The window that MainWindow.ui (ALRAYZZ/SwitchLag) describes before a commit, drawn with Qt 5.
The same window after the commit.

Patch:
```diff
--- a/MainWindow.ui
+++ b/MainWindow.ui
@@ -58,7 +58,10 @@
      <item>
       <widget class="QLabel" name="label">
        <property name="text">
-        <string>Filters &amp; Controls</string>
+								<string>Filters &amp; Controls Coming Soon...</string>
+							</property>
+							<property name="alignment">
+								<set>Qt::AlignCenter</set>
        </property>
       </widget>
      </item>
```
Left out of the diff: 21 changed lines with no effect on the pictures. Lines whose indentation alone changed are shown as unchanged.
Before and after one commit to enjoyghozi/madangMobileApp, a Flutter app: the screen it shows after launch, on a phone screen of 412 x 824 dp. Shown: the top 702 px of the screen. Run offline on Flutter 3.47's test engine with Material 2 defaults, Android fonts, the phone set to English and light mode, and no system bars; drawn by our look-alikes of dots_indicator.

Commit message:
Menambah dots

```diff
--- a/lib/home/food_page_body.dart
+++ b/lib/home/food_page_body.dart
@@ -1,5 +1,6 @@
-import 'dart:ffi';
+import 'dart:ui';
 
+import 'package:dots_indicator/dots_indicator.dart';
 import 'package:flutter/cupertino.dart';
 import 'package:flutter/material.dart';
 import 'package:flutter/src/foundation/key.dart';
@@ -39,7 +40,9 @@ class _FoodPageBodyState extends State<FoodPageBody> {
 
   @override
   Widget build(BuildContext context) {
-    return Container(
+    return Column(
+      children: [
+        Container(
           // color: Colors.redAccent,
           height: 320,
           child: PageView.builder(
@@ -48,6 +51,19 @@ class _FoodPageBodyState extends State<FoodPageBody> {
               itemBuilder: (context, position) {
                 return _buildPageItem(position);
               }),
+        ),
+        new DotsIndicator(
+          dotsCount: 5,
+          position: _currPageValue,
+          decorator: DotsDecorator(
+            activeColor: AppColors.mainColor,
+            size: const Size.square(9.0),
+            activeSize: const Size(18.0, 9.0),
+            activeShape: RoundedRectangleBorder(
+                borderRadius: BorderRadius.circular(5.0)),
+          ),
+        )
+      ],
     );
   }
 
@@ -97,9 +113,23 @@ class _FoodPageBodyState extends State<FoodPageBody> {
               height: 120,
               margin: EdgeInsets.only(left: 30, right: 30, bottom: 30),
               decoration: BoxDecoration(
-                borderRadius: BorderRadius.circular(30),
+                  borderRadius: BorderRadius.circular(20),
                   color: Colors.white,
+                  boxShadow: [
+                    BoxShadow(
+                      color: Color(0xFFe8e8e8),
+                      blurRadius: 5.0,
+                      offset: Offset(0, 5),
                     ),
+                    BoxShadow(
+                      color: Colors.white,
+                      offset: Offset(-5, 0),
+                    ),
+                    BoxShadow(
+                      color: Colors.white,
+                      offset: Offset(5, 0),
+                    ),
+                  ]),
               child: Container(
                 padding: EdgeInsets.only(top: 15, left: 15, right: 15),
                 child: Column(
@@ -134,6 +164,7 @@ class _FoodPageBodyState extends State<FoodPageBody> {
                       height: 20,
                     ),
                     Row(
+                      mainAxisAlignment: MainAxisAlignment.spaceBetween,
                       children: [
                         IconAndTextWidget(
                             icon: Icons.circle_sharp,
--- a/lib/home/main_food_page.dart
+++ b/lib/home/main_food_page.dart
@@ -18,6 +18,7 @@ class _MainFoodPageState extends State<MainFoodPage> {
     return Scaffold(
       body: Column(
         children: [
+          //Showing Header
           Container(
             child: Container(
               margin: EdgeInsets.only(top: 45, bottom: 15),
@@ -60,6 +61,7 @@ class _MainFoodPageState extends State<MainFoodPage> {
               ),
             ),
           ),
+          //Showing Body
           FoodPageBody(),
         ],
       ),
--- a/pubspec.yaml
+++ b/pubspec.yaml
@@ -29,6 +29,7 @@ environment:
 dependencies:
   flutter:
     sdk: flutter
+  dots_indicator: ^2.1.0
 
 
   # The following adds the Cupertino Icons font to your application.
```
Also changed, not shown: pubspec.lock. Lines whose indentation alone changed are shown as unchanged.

Problem to solve.
In full and word for word, repeat the records.

Response below.
The window that MainWindow.ui (ALRAYZZ/SwitchLag) describes before a commit, drawn with Qt 5.
The same window after the commit.

Patch:
```diff
--- a/MainWindow.ui
+++ b/MainWindow.ui
@@ -58,7 +58,10 @@
      <item>
       <widget class="QLabel" name="label">
        <property name="text">
-        <string>Filters &amp; Controls</string>
+								<string>Filters &amp; Controls Coming Soon...</string>
+							</property>
+							<property name="alignment">
+								<set>Qt::AlignCenter</set>
        </property>
       </widget>
      </item>
```
Left out of the diff: 21 changed lines with no effect on the pictures. Lines whose indentation alone changed are shown as unchanged.
Before and after one commit to enjoyghozi/madangMobileApp, a Flutter app: the screen it shows after launch, on a phone screen of 412 x 824 dp. Shown: the top 702 px of the screen. Run offline on Flutter 3.47's test engine with Material 2 defaults, Android fonts, the phone set to English and light mode, and no system bars; drawn by our look-alikes of dots_indicator.

Commit message:
Menambah dots

```diff
--- a/lib/home/food_page_body.dart
+++ b/lib/home/food_page_body.dart
@@ -1,5 +1,6 @@
-import 'dart:ffi';
+import 'dart:ui';
 
+import 'package:dots_indicator/dots_indicator.dart';
 import 'package:flutter/cupertino.dart';
 import 'package:flutter/material.dart';
 import 'package:flutter/src/foundation/key.dart';
@@ -39,7 +40,9 @@ class _FoodPageBodyState extends State<FoodPageBody> {
 
   @override
   Widget build(BuildContext context) {
-    return Container(
+    return Column(
+      children: [
+        Container(
           // color: Colors.redAccent,
           height: 320,
           child: PageView.builder(
@@ -48,6 +51,19 @@ class _FoodPageBodyState extends State<FoodPageBody> {
               itemBuilder: (context, position) {
                 return _buildPageItem(position);
               }),
+        ),
+        new DotsIndicator(
+          dotsCount: 5,
+          position: _currPageValue,
+          decorator: DotsDecorator(
+            activeColor: AppColors.mainColor,
+            size: const Size.square(9.0),
+            activeSize: const Size(18.0, 9.0),
+            activeShape: RoundedRectangleBorder(
+                borderRadius: BorderRadius.circular(5.0)),
+          ),
+        )
+      ],
     );
   }
 
@@ -97,9 +113,23 @@ class _FoodPageBodyState extends State<FoodPageBody> {
               height: 120,
               margin: EdgeInsets.only(left: 30, right: 30, bottom: 30),
               decoration: BoxDecoration(
-                borderRadius: BorderRadius.circular(30),
+                  borderRadius: BorderRadius.circular(20),
                   color: Colors.white,
+                  boxShadow: [
+                    BoxShadow(
+                      color: Color(0xFFe8e8e8),
+                      blurRadius: 5.0,
+                      offset: Offset(0, 5),
                     ),
+                    BoxShadow(
+                      color: Colors.white,
+                      offset: Offset(-5, 0),
+                    ),
+                    BoxShadow(
+                      color: Colors.white,
+                      offset: Offset(5, 0),
+                    ),
+                  ]),
               child: Container(
                 padding: EdgeInsets.only(top: 15, left: 15, right: 15),
                 child: Column(
@@ -134,6 +164,7 @@ class _FoodPageBodyState extends State<FoodPageBody> {
                       height: 20,
                     ),
                     Row(
+                      mainAxisAlignment: MainAxisAlignment.spaceBetween,
                       children: [
                         IconAndTextWidget(
                             icon: Icons.circle_sharp,
--- a/lib/home/main_food_page.dart
+++ b/lib/home/main_food_page.dart
@@ -18,6 +18,7 @@ class _MainFoodPageState extends State<MainFoodPage> {
     return Scaffold(
       body: Column(
         children: [
+          //Showing Header
           Container(
             child: Container(
               margin: EdgeInsets.only(top: 45, bottom: 15),
@@ -60,6 +61,7 @@ class _MainFoodPageState extends State<MainFoodPage> {
               ),
             ),
           ),
+          //Showing Body
           FoodPageBody(),
         ],
       ),
--- a/pubspec.yaml
+++ b/pubspec.yaml
@@ -29,6 +29,7 @@ environment:
 dependencies:
   flutter:
     sdk: flutter
+  dots_indicator: ^2.1.0
 
 
   # The following adds the Cupertino Icons font to your application.
```
Also changed, not shown: pubspec.lock. Lines whose indentation alone changed are shown as unchanged.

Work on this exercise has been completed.